ACTIVITY:
The data below has to be returned exactly, down to the last character.
Top of STORED DATA
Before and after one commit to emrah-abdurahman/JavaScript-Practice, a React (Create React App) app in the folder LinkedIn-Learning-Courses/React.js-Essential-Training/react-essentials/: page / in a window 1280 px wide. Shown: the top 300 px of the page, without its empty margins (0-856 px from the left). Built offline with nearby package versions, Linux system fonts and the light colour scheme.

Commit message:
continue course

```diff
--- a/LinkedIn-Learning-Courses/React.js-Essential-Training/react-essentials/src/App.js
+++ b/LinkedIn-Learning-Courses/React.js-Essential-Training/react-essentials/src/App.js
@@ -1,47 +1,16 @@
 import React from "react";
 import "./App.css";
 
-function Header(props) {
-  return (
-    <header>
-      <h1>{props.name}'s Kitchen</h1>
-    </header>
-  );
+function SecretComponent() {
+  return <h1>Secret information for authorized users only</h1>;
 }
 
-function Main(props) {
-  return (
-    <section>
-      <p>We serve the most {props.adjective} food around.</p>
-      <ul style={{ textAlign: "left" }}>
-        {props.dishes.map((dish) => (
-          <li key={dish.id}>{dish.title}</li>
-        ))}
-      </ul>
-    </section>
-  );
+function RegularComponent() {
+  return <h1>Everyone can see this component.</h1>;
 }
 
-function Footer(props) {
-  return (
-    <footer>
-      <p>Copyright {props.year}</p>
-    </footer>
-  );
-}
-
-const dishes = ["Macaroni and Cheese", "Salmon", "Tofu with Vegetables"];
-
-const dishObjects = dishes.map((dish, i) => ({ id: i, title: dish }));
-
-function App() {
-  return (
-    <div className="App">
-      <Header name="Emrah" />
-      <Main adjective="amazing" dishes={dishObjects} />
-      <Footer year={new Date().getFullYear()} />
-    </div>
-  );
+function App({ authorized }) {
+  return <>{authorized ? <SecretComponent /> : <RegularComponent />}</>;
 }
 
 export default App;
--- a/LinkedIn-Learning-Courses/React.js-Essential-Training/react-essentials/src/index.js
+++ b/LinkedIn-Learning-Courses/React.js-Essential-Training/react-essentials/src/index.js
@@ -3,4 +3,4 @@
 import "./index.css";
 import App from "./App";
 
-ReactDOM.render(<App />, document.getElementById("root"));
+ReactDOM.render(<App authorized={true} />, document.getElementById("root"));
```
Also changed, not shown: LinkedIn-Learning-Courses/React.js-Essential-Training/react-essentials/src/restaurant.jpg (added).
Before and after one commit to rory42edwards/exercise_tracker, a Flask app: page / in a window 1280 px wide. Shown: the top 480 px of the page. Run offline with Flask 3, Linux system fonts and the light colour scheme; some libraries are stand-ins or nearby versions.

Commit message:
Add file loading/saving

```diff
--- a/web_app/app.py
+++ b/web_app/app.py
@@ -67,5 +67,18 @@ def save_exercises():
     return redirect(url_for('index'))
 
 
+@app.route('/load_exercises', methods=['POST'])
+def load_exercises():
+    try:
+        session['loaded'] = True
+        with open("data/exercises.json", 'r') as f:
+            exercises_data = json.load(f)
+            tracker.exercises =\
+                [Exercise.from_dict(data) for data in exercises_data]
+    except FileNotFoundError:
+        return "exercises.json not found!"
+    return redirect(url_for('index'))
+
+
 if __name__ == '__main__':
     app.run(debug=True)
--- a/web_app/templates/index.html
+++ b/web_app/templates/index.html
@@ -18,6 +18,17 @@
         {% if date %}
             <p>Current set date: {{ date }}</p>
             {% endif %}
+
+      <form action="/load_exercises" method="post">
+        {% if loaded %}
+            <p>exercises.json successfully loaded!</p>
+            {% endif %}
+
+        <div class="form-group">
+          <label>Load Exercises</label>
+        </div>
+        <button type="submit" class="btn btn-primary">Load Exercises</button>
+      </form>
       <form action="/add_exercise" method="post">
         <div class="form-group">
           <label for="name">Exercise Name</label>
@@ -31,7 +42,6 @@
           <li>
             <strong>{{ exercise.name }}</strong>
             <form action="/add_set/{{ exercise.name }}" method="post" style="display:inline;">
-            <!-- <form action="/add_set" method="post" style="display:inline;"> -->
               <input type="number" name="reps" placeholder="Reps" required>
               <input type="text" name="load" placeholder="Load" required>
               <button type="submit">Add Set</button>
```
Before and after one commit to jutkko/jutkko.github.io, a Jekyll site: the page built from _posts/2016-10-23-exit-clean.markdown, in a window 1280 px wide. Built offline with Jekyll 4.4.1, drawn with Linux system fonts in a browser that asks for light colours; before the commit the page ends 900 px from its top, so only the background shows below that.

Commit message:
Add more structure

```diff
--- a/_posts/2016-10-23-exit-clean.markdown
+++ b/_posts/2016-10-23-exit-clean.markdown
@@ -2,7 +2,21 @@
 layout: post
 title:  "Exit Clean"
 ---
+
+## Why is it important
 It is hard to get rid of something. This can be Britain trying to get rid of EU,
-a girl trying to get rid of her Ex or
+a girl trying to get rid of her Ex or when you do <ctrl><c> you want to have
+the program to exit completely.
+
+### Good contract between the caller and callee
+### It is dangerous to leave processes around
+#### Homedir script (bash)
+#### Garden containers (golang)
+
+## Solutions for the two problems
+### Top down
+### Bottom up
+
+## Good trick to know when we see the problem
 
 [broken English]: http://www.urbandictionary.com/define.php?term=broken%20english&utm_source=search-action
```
Bottom of STORED DATA
YOUR RESPONSE:
Before and after one commit to emrah-abdurahman/JavaScript-Practice, a React (Create React App) app in the folder LinkedIn-Learning-Courses/React.js-Essential-Training/react-essentials/: page / in a window 1280 px wide. Shown: the top 300 px of the page, without its empty margins (0-856 px from the left). Built offline with nearby package versions, Linux system fonts and the light colour scheme.

Commit message:
continue course

```diff
--- a/LinkedIn-Learning-Courses/React.js-Essential-Training/react-essentials/src/App.js
+++ b/LinkedIn-Learning-Courses/React.js-Essential-Training/react-essentials/src/App.js
@@ -1,47 +1,16 @@
 import React from "react";
 import "./App.css";
 
-function Header(props) {
-  return (
-    <header>
-      <h1>{props.name}'s Kitchen</h1>
-    </header>
-  );
+function SecretComponent() {
+  return <h1>Secret information for authorized users only</h1>;
 }
 
-function Main(props) {
-  return (
-    <section>
-      <p>We serve the most {props.adjective} food around.</p>
-      <ul style={{ textAlign: "left" }}>
-        {props.dishes.map((dish) => (
-          <li key={dish.id}>{dish.title}</li>
-        ))}
-      </ul>
-    </section>
-  );
+function RegularComponent() {
+  return <h1>Everyone can see this component.</h1>;
 }
 
-function Footer(props) {
-  return (
-    <footer>
-      <p>Copyright {props.year}</p>
-    </footer>
-  );
-}
-
-const dishes = ["Macaroni and Cheese", "Salmon", "Tofu with Vegetables"];
-
-const dishObjects = dishes.map((dish, i) => ({ id: i, title: dish }));
-
-function App() {
-  return (
-    <div className="App">
-      <Header name="Emrah" />
-      <Main adjective="amazing" dishes={dishObjects} />
-      <Footer year={new Date().getFullYear()} />
-    </div>
-  );
+function App({ authorized }) {
+  return <>{authorized ? <SecretComponent /> : <RegularComponent />}</>;
 }
 
 export default App;
--- a/LinkedIn-Learning-Courses/React.js-Essential-Training/react-essentials/src/index.js
+++ b/LinkedIn-Learning-Courses/React.js-Essential-Training/react-essentials/src/index.js
@@ -3,4 +3,4 @@
 import "./index.css";
 import App from "./App";
 
-ReactDOM.render(<App />, document.getElementById("root"));
+ReactDOM.render(<App authorized={true} />, document.getElementById("root"));
```
Also changed, not shown: LinkedIn-Learning-Courses/React.js-Essential-Training/react-essentials/src/restaurant.jpg (added).
Before and after one commit to rory42edwards/exercise_tracker, a Flask app: page / in a window 1280 px wide. Shown: the top 480 px of the page. Run offline with Flask 3, Linux system fonts and the light colour scheme; some libraries are stand-ins or nearby versions.

Commit message:
Add file loading/saving

```diff
--- a/web_app/app.py
+++ b/web_app/app.py
@@ -67,5 +67,18 @@ def save_exercises():
     return redirect(url_for('index'))
 
 
+@app.route('/load_exercises', methods=['POST'])
+def load_exercises():
+    try:
+        session['loaded'] = True
+        with open("data/exercises.json", 'r') as f:
+            exercises_data = json.load(f)
+            tracker.exercises =\
+                [Exercise.from_dict(data) for data in exercises_data]
+    except FileNotFoundError:
+        return "exercises.json not found!"
+    return redirect(url_for('index'))
+
+
 if __name__ == '__main__':
     app.run(debug=True)
--- a/web_app/templates/index.html
+++ b/web_app/templates/index.html
@@ -18,6 +18,17 @@
         {% if date %}
             <p>Current set date: {{ date }}</p>
             {% endif %}
+
+      <form action="/load_exercises" method="post">
+        {% if loaded %}
+            <p>exercises.json successfully loaded!</p>
+            {% endif %}
+
+        <div class="form-group">
+          <label>Load Exercises</label>
+        </div>
+        <button type="submit" class="btn btn-primary">Load Exercises</button>
+      </form>
       <form action="/add_exercise" method="post">
         <div class="form-group">
           <label for="name">Exercise Name</label>
@@ -31,7 +42,6 @@
           <li>
             <strong>{{ exercise.name }}</strong>
             <form action="/add_set/{{ exercise.name }}" method="post" style="display:inline;">
-            <!-- <form action="/add_set" method="post" style="display:inline;"> -->
               <input type="number" name="reps" placeholder="Reps" required>
               <input type="text" name="load" placeholder="Load" required>
               <button type="submit">Add Set</button>
```
Before and after one commit to jutkko/jutkko.github.io, a Jekyll site: the page built from _posts/2016-10-23-exit-clean.markdown, in a window 1280 px wide. Built offline with Jekyll 4.4.1, drawn with Linux system fonts in a browser that asks for light colours; before the commit the page ends 900 px from its top, so only the background shows below that.

Commit message:
Add more structure

```diff
--- a/_posts/2016-10-23-exit-clean.markdown
+++ b/_posts/2016-10-23-exit-clean.markdown
@@ -2,7 +2,21 @@
 layout: post
 title:  "Exit Clean"
 ---
+
+## Why is it important
 It is hard to get rid of something. This can be Britain trying to get rid of EU,
-a girl trying to get rid of her Ex or
+a girl trying to get rid of her Ex or when you do <ctrl><c> you want to have
+the program to exit completely.
+
+### Good contract between the caller and callee
+### It is dangerous to leave processes around
+#### Homedir script (bash)
+#### Garden containers (golang)
+
+## Solutions for the two problems
+### Top down
+### Bottom up
+
+## Good trick to know when we see the problem
 
 [broken English]: http://www.urbandictionary.com/define.php?term=broken%20english&utm_source=search-action
```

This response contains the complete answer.